Getting reacquainted with mother nature, however, might help us stick to workday sleep patterns, even when we don't need to. A new study from the University of Colorado, Boulder found that study participants' sleep schedules shifted over an hour earlier after camping outdoors for just one weekend. But, non-camping participants, who stayed home, fell prey to the weekend drift. 

The study is an extension of previous work from the same research team, lead by Kenneth P. Wright, on circadian entrainment, referring to the synchronization of the biological clock to external cues, such as daily light-and-dark cycles. The big idea is that modern-day lighting conditions — we use artificial light at night, and reduce our bright-light intake by day — contribute to off-kilter sleep patterns and exacerbate social jet lag, which happens when your biological clock and externally imposed schedule don't line up. 
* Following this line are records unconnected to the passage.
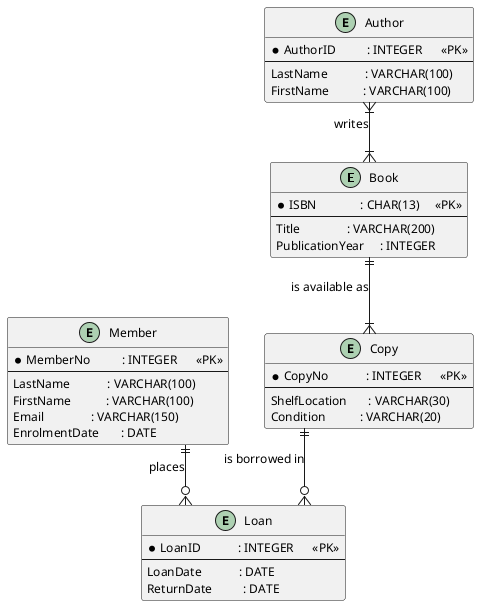
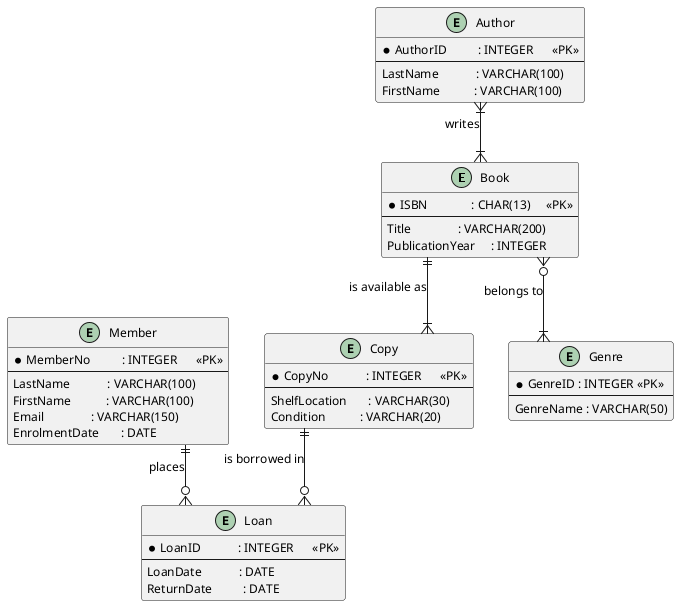
@startuml
' ============================================================
'  schema.puml -- ER Diagram: Bochum City Library
'  DBMS_02 · THGA Bochum
' ============================================================

skinparam linetype ortho
skinparam defaultFontName Helvetica
skinparam defaultFontSize 12
skinparam entityBackgroundColor #CCE5FF
skinparam entityBorderColor     #003C7C
skinparam entityFontColor       #003C7C
skinparam entityFontStyle       bold

' ------------------------------------------------------------
' Entities
' ------------------------------------------------------------

entity "Book" as B {
  * ISBN              : CHAR(13)     <<PK>>
  --
  Title               : VARCHAR(200)
  PublicationYear     : INTEGER
}

entity "Author" as A {
  * AuthorID          : INTEGER      <<PK>>
  --
  LastName            : VARCHAR(100)
  FirstName           : VARCHAR(100)
}

entity "Copy" as C {
  * CopyNo            : INTEGER      <<PK>>
  --
  ShelfLocation       : VARCHAR(30)
  Condition           : VARCHAR(20)
}

entity "Member" as M {
  * MemberNo          : INTEGER      <<PK>>
  --
  LastName            : VARCHAR(100)
  FirstName           : VARCHAR(100)
  Email               : VARCHAR(150)
  EnrolmentDate       : DATE
}

entity "Loan" as L {
  * LoanID            : INTEGER      <<PK>>
  --
  LoanDate            : DATE
  ReturnDate          : DATE
}

' ------------------------------------------------------------
' Relationships
' ------------------------------------------------------------

A }|--|{ B : "writes"
B ||--|{ C : "is available as"
M ||--o{ L : "places"
C ||--o{ L : "is borrowed in"

+ entity "Genre" as G {
+   * GenreID : INTEGER <<PK>>
+   --
+   GenreName : VARCHAR(50)
+ }
+ 
+ B }o--|{ G : "belongs to"
+ 
@enduml
+ 
+ entity "Genre" as G {
+   * GenreID            : INTEGER      <<PK>>
+   --
+   GenreName            : VARCHAR(50)
+ }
In a 2013 paper, Wright's team looked at changes in melatonin levels and sleep-and-wake times for participants who camped outside for a week during the summer. In the current study, however, researchers wanted to see how going au naturel (light-wise) affected participants' circadian clocks in different seasons. So they ran two camping experiments: a two-day summer getaway, and a six-day winter trip (involving different participants). 

Researchers took daily measurements of participants' melatonin levels, both during the camping trips and beforehand, when participants were still living the 2017 life. Melatonin is the drowsiness-inducing hormone produced by the pineal gland that helps regulate our sleep-wake cycles. Light suppresses melatonin, and darkness triggers its release, thereby helping our bodies and brains simmer down for sleep. By measuring melatonin, researchers were able to track changes in the duration and timing of participants' biological night, which is the period of time each day (or night, rather) when melatonin levels are high.  

The two-day summer camping trip changed the timing, but not the duration, of participants' biological nights, bumping up rest schedules by 1.4 hours. Ellen Stothard, who co-authored the study, added that "people who did not go camping but instead stayed in the modern environment for the weekend had later sleep and biological timing compared to those who went camping, resulting in their clocks being timed even later after the weekend."

But winter camping made participants' biological nights both occur earlier and last longer, by 2.6 hours. 

The main takeaway, according Stothard, is that "in the modern world, our clocks are timed later regardless of season, due to decreased bright light exposure during the day and increased electrical light exposure at night."

This study is part of a larger conversation about the impact of artificial light, introduced during the industrial revolution, on human sleep. Our modern-day light consumption does affect our sleep habits  — this is hardly up for debate. But, what is up for debate is how humans would sleep in a world without gadgets, or even basic overhead lamps.

Some historians argue that our (roughly) eight-hour night of rest is itself a product of modernity. Without the ability to light up the night, they say, we'd sleep in two or more smaller chunks, separated by a late-night break for sex and work. But evolutionary scientists don't subscribe. While our use of technology might affect our ability to stay on schedule and get enough sleep, they say, our preference for one, long stretch of sleep evolved for good reason. Read more about the debate over "natural" rest here.